- Midterm Check-In: Also held at the academic institution, this midpoint check-in provides an opportunity for students to share their work-to-date and for partners to provide detailed feedback. It also gives student teams a chance to pivot projects if they’ve missed the mark (and before it’s too late).
- Final Presentation (on the Partner’s Home Turf): Nothing raises the temperature in a class more than knowing that students will be presenting their work to external stakeholders. It creates a level of seriousness, professionalism, and buzz of excitement—students love visiting your place of work!
Industry Partners: Presenting in a physical location is clearly a problem during a pandemic. Let’s be creative on how to make this work! For example, invite a C-level executive if the final is on Zoom, which would increase the temperature for everyone!
- Project Documentation: As part of the class, students are asked to document all aspects of their design process. This work is then formatted into a website and shared back with the partner as a tangible example of the collaboration.
IxD partnership websites include: Hulu, Bird, and Red Bull.
- Promote the Partnership: Once completed, share the work with both an internal and external audience. Promoting the collaboration is a win for everyone. Celebrate it.
- Further Support Opportunities: There are many ways partners can continue to support the IxD program after the end of a design challenge.
- Curriculum Workshop: Assist with curriculum updates and changes as part of an annual curriculum workshop.
- Individual Mentorship: Provide mentorship opportunities to an IxD student (or find a colleague who can mentor a student).
- Teach: This could be in the form of:
- Offering a master class or workshop (we know you’ve got one in your back pocket!)
- Providing feedback as part of studio class or review.
- Financial Donation: The IxD program would welcome a financial donation to help bring in guest speakers or provide program resources that have taken a direct hit due to budget cuts.
The current social justice movement offers an opportunity to reinvent classroom collaborations between industry and academia. This is especially true for partnerships involving community colleges, which often lack financial, physical, and cultural resources of traditional academic institutions and where students must overcome barriers that other students might not face.
In my experience, industry partnerships also begin on unequal footing—the community college seeks out an industry partner, while the industry partner accepts the partnership as a one-off act of charity.
Instead, I recommend industry partners approach these projects with a client mindset. This means devoting the time, energy and resources to these projects.
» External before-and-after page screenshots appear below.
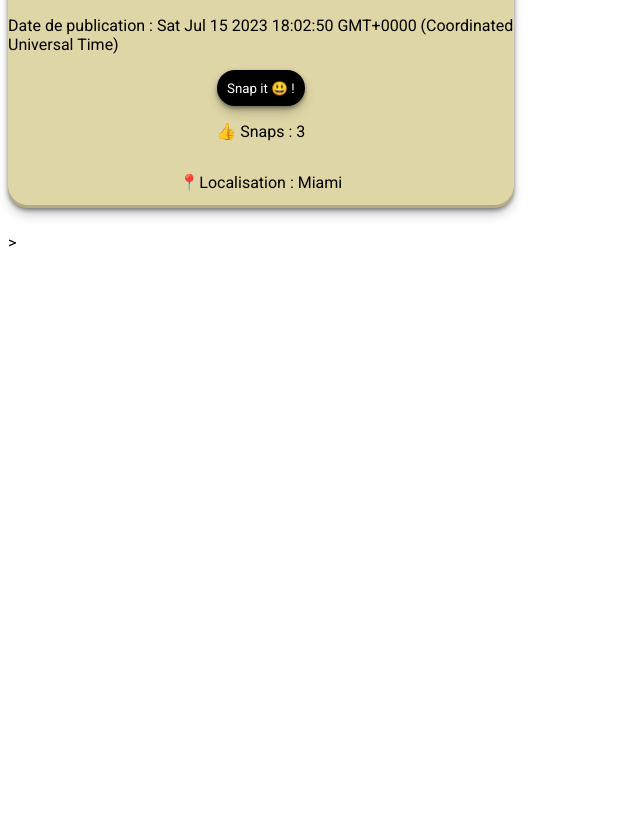
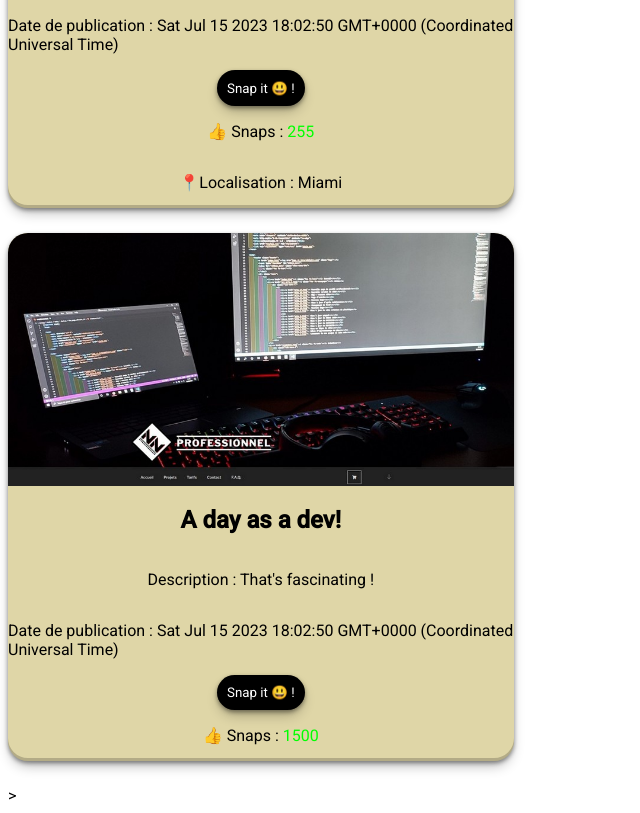
Before and after one commit to Nathannicolle/dev-angular, an Angular app: page / in a window 1280 px wide. Shown: the part 1580-2393 px from the top of the page, without its empty margins (0-640 px from the left). Before the commit the page ends 1840 px from the top, so only its background shows below. Built offline with nearby package versions, Linux system fonts and the light colour scheme.

Commit message:
plus le nombre snaps et élevé plus le texte est vert
grâce à la directive par attribut [ngStyle]

on a donc la composante verte de la méthode css rgb qui s'incrémente avec le nombre de snaps

la limite est que la valeur du vert ne peux dépasser les 255

```diff
--- a/src/app/app.component.ts
+++ b/src/app/app.component.ts
@@ -23,16 +23,23 @@ export class AppComponent implements OnInit {
         description: "That's my first Angular App !",
         imageURL: "https://upload.wikimedia.org/wikipedia/commons/thumb/c/cf/Angular_full_color_logo.svg/640px-Angular_full_color_logo.svg.png",
         creationDate: new Date(),
-        snaps:3
+        snaps:150
       },
       {
         title: "A wonderful app!",
         description: "That's my first Angular App !",
         imageURL: "https://upload.wikimedia.org/wikipedia/commons/thumb/c/cf/Angular_full_color_logo.svg/640px-Angular_full_color_logo.svg.png",
         creationDate: new Date(),
-        snaps: 3,
+        snaps: 255,
         location: "Miami"
-      }
+      },
+      {
+        title: "A day as a dev!",
+        description: "That's fascinating !",
+        imageURL: "/assets/img/bg_site_pro_mini.jpg",
+        creationDate: new Date(),
+        snaps:1500
+      },
     ];
   }
 }
--- a/src/app/face-snap/face-snap.component.html
+++ b/src/app/face-snap/face-snap.component.html
@@ -4,6 +4,8 @@
   <p>Description : {{faceSnap.description}} </p>
   <p>Date de publication : {{faceSnap.creationDate}}</p>
   <button (click)="onSnapClick()">{{txtButton}}</button>
-  <p>👍 Snaps : {{faceSnap.snaps}}</p>
+  <p>👍 Snaps :
+    <span [ngStyle]="{color:'rgb(0,' + faceSnap.snaps + ', 0)'}">{{faceSnap.snaps}}</span>
+  </p>
   <p *ngIf="faceSnap.location">📍Localisation : {{faceSnap.location}}</p>
 </div>
```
Gone are the days of throwing money and lip service at tech’s lack of diversity—it needs to become emotionally involved through action and by building relationships early. Design challenges provide a platform for meaningful collaborations with students in need.
The recommendations in this paper provide a roadmap for creating mutually beneficial design challenges. However, these collaborations will always be works in progress, with results varying from partner to partner—which is good!
Finally, these collaborations offer an opportunity for the tech industry to identify talent to make their places of work more diverse—both in thought and in representation. This is a call to action. Hire our students.
UPDATE: Since the writing of this article, Red Bull and Activision have each hired one of our students. It begins.
Luke Johnson is an employee engagement strategist and design educator whose portfolio includes work for NASA’s Jet Propulsion Laboratory, Nokia, and Riot Games. He collaborates with HR, internal comms, and executives to develop customized products to solve unique, internal problems. Luke holds an MFA in Media Design Practices from ArtCenter College of Design. He currently works as a professor in Graphic Design and Interaction Design at Santa Monica College.